EXERCISE INPUT:
------------------------------------

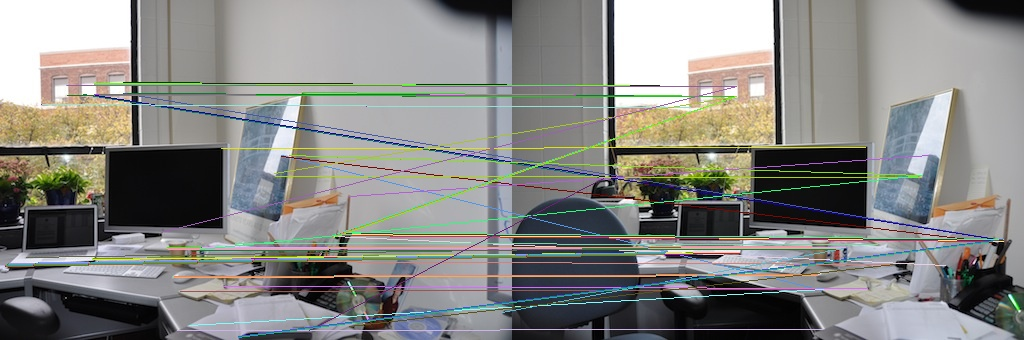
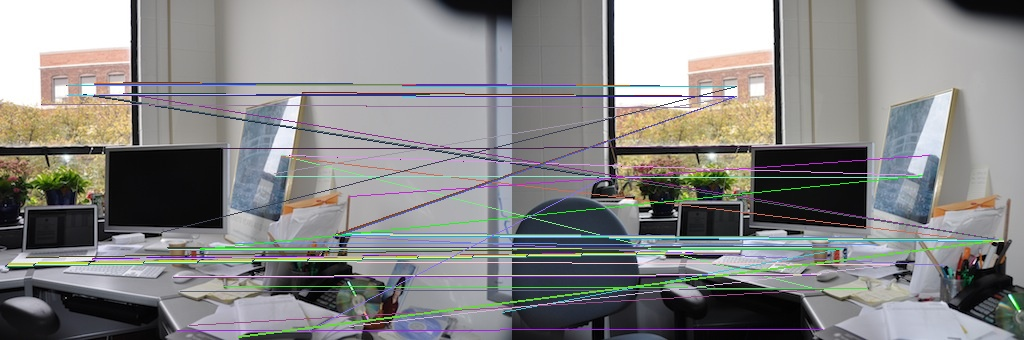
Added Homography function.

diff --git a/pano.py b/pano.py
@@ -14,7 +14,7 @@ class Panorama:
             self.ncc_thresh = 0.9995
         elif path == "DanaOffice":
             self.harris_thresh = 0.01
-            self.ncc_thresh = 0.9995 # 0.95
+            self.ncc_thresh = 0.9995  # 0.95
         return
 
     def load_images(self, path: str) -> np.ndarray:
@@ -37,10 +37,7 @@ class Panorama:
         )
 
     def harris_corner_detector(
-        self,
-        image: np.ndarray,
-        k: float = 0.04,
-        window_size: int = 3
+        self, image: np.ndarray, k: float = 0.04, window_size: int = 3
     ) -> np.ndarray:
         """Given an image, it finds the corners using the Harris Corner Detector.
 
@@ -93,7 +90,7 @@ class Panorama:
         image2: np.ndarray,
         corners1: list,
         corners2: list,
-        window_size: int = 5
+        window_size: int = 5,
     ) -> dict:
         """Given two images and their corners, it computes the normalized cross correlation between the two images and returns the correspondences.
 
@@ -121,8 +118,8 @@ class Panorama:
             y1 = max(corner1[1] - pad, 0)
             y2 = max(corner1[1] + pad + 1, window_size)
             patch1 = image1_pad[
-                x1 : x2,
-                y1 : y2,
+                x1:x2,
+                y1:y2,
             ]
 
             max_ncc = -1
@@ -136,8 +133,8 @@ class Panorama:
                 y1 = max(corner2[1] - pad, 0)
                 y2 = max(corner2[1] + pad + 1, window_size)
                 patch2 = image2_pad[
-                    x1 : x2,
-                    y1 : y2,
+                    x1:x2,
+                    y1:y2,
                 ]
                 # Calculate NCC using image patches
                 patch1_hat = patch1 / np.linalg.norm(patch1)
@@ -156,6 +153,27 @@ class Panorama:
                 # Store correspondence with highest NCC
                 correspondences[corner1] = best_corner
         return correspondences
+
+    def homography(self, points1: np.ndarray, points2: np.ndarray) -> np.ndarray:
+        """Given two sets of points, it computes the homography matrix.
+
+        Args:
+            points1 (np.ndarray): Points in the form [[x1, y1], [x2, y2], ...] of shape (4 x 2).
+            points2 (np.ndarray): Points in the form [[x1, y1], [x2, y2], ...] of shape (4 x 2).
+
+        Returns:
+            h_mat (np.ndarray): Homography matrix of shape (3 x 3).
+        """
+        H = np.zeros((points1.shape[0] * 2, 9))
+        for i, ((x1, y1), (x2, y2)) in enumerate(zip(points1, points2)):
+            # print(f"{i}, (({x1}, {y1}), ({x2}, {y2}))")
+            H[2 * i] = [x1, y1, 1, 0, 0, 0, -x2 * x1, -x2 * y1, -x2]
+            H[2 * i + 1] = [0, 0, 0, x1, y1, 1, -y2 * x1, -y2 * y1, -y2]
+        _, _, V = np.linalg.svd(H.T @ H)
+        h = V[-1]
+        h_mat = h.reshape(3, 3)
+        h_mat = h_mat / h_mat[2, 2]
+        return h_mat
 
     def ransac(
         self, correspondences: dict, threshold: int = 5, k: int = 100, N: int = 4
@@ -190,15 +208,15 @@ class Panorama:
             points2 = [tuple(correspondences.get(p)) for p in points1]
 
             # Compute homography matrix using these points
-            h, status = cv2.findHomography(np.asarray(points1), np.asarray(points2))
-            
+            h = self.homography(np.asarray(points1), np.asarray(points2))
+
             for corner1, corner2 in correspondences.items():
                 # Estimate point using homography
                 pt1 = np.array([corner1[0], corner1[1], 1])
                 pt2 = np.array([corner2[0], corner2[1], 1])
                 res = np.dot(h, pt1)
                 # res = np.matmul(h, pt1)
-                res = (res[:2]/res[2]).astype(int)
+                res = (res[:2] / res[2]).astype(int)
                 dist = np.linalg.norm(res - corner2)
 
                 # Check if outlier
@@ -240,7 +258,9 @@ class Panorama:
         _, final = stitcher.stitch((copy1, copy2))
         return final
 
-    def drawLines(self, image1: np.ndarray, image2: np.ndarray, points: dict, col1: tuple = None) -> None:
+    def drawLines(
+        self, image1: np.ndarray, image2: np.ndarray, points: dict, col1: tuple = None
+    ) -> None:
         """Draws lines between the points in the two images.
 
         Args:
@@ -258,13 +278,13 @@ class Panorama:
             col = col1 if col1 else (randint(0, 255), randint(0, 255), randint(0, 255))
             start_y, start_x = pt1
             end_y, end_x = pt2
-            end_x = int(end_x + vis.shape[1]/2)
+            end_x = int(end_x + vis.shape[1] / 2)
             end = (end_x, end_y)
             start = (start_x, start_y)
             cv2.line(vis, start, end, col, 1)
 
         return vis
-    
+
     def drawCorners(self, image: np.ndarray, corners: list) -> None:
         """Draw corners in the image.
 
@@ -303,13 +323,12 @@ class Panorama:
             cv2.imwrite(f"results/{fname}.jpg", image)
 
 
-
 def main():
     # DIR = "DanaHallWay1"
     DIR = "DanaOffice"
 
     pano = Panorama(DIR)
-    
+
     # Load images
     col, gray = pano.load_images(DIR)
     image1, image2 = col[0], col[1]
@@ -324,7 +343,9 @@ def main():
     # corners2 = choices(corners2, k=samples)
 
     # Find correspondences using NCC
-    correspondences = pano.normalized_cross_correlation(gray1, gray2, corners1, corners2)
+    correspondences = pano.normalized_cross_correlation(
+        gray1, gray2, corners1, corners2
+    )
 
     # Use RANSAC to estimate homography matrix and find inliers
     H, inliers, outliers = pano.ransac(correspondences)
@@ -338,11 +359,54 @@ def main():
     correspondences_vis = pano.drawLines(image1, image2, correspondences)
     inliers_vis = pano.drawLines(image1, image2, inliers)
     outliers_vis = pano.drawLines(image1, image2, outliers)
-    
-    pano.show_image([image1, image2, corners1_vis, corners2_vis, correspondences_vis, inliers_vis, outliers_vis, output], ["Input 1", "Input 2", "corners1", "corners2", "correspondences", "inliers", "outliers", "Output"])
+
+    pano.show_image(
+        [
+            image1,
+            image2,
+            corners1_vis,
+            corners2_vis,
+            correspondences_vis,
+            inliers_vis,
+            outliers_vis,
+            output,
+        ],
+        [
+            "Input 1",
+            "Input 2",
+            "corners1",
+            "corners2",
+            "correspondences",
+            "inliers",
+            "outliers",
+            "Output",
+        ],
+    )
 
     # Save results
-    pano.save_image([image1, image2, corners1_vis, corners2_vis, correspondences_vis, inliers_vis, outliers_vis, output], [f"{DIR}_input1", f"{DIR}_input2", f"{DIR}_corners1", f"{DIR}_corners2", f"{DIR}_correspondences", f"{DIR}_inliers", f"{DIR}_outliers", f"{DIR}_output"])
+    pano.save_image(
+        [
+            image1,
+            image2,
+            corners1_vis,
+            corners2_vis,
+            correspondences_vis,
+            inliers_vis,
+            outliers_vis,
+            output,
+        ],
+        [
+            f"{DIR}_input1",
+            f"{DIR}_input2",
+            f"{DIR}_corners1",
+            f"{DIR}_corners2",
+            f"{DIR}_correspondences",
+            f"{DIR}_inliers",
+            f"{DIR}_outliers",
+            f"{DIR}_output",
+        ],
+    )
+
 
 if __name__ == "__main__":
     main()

------------------------------------

Give back each entry verbatim but drop its pictures.

TASK OUTPUT:
Added Homography function.

diff --git a/pano.py b/pano.py
@@ -14,7 +14,7 @@ class Panorama:
             self.ncc_thresh = 0.9995
         elif path == "DanaOffice":
             self.harris_thresh = 0.01
-            self.ncc_thresh = 0.9995 # 0.95
+            self.ncc_thresh = 0.9995  # 0.95
         return
 
     def load_images(self, path: str) -> np.ndarray:
@@ -37,10 +37,7 @@ class Panorama:
         )
 
     def harris_corner_detector(
-        self,
-        image: np.ndarray,
-        k: float = 0.04,
-        window_size: int = 3
+        self, image: np.ndarray, k: float = 0.04, window_size: int = 3
     ) -> np.ndarray:
         """Given an image, it finds the corners using the Harris Corner Detector.
 
@@ -93,7 +90,7 @@ class Panorama:
         image2: np.ndarray,
         corners1: list,
         corners2: list,
-        window_size: int = 5
+        window_size: int = 5,
     ) -> dict:
         """Given two images and their corners, it computes the normalized cross correlation between the two images and returns the correspondences.
 
@@ -121,8 +118,8 @@ class Panorama:
             y1 = max(corner1[1] - pad, 0)
             y2 = max(corner1[1] + pad + 1, window_size)
             patch1 = image1_pad[
-                x1 : x2,
-                y1 : y2,
+                x1:x2,
+                y1:y2,
             ]
 
             max_ncc = -1
@@ -136,8 +133,8 @@ class Panorama:
                 y1 = max(corner2[1] - pad, 0)
                 y2 = max(corner2[1] + pad + 1, window_size)
                 patch2 = image2_pad[
-                    x1 : x2,
-                    y1 : y2,
+                    x1:x2,
+                    y1:y2,
                 ]
                 # Calculate NCC using image patches
                 patch1_hat = patch1 / np.linalg.norm(patch1)
@@ -156,6 +153,27 @@ class Panorama:
                 # Store correspondence with highest NCC
                 correspondences[corner1] = best_corner
         return correspondences
+
+    def homography(self, points1: np.ndarray, points2: np.ndarray) -> np.ndarray:
+        """Given two sets of points, it computes the homography matrix.
+
+        Args:
+            points1 (np.ndarray): Points in the form [[x1, y1], [x2, y2], ...] of shape (4 x 2).
+            points2 (np.ndarray): Points in the form [[x1, y1], [x2, y2], ...] of shape (4 x 2).
+
+        Returns:
+            h_mat (np.ndarray): Homography matrix of shape (3 x 3).
+        """
+        H = np.zeros((points1.shape[0] * 2, 9))
+        for i, ((x1, y1), (x2, y2)) in enumerate(zip(points1, points2)):
+            # print(f"{i}, (({x1}, {y1}), ({x2}, {y2}))")
+            H[2 * i] = [x1, y1, 1, 0, 0, 0, -x2 * x1, -x2 * y1, -x2]
+            H[2 * i + 1] = [0, 0, 0, x1, y1, 1, -y2 * x1, -y2 * y1, -y2]
+        _, _, V = np.linalg.svd(H.T @ H)
+        h = V[-1]
+        h_mat = h.reshape(3, 3)
+        h_mat = h_mat / h_mat[2, 2]
+        return h_mat
 
     def ransac(
         self, correspondences: dict, threshold: int = 5, k: int = 100, N: int = 4
@@ -190,15 +208,15 @@ class Panorama:
             points2 = [tuple(correspondences.get(p)) for p in points1]
 
             # Compute homography matrix using these points
-            h, status = cv2.findHomography(np.asarray(points1), np.asarray(points2))
-            
+            h = self.homography(np.asarray(points1), np.asarray(points2))
+
             for corner1, corner2 in correspondences.items():
                 # Estimate point using homography
                 pt1 = np.array([corner1[0], corner1[1], 1])
                 pt2 = np.array([corner2[0], corner2[1], 1])
                 res = np.dot(h, pt1)
                 # res = np.matmul(h, pt1)
-                res = (res[:2]/res[2]).astype(int)
+                res = (res[:2] / res[2]).astype(int)
                 dist = np.linalg.norm(res - corner2)
 
                 # Check if outlier
@@ -240,7 +258,9 @@ class Panorama:
         _, final = stitcher.stitch((copy1, copy2))
         return final
 
-    def drawLines(self, image1: np.ndarray, image2: np.ndarray, points: dict, col1: tuple = None) -> None:
+    def drawLines(
+        self, image1: np.ndarray, image2: np.ndarray, points: dict, col1: tuple = None
+    ) -> None:
         """Draws lines between the points in the two images.
 
         Args:
@@ -258,13 +278,13 @@ class Panorama:
             col = col1 if col1 else (randint(0, 255), randint(0, 255), randint(0, 255))
             start_y, start_x = pt1
             end_y, end_x = pt2
-            end_x = int(end_x + vis.shape[1]/2)
+            end_x = int(end_x + vis.shape[1] / 2)
             end = (end_x, end_y)
             start = (start_x, start_y)
             cv2.line(vis, start, end, col, 1)
 
         return vis
-    
+
     def drawCorners(self, image: np.ndarray, corners: list) -> None:
         """Draw corners in the image.
 
@@ -303,13 +323,12 @@ class Panorama:
             cv2.imwrite(f"results/{fname}.jpg", image)
 
 
-
 def main():
     # DIR = "DanaHallWay1"
     DIR = "DanaOffice"
 
     pano = Panorama(DIR)
-    
+
     # Load images
     col, gray = pano.load_images(DIR)
     image1, image2 = col[0], col[1]
@@ -324,7 +343,9 @@ def main():
     # corners2 = choices(corners2, k=samples)
 
     # Find correspondences using NCC
-    correspondences = pano.normalized_cross_correlation(gray1, gray2, corners1, corners2)
+    correspondences = pano.normalized_cross_correlation(
+        gray1, gray2, corners1, corners2
+    )
 
     # Use RANSAC to estimate homography matrix and find inliers
     H, inliers, outliers = pano.ransac(correspondences)
@@ -338,11 +359,54 @@ def main():
     correspondences_vis = pano.drawLines(image1, image2, correspondences)
     inliers_vis = pano.drawLines(image1, image2, inliers)
     outliers_vis = pano.drawLines(image1, image2, outliers)
-    
-    pano.show_image([image1, image2, corners1_vis, corners2_vis, correspondences_vis, inliers_vis, outliers_vis, output], ["Input 1", "Input 2", "corners1", "corners2", "correspondences", "inliers", "outliers", "Output"])
+
+    pano.show_image(
+        [
+            image1,
+            image2,
+            corners1_vis,
+            corners2_vis,
+            correspondences_vis,
+            inliers_vis,
+            outliers_vis,
+            output,
+        ],
+        [
+            "Input 1",
+            "Input 2",
+            "corners1",
+            "corners2",
+            "correspondences",
+            "inliers",
+            "outliers",
+            "Output",
+        ],
+    )
 
     # Save results
-    pano.save_image([image1, image2, corners1_vis, corners2_vis, correspondences_vis, inliers_vis, outliers_vis, output], [f"{DIR}_input1", f"{DIR}_input2", f"{DIR}_corners1", f"{DIR}_corners2", f"{DIR}_correspondences", f"{DIR}_inliers", f"{DIR}_outliers", f"{DIR}_output"])
+    pano.save_image(
+        [
+            image1,
+            image2,
+            corners1_vis,
+            corners2_vis,
+            correspondences_vis,
+            inliers_vis,
+            outliers_vis,
+            output,
+        ],
+        [
+            f"{DIR}_input1",
+            f"{DIR}_input2",
+            f"{DIR}_corners1",
+            f"{DIR}_corners2",
+            f"{DIR}_correspondences",
+            f"{DIR}_inliers",
+            f"{DIR}_outliers",
+            f"{DIR}_output",
+        ],
+    )
+
 
 if __name__ == "__main__":
     main()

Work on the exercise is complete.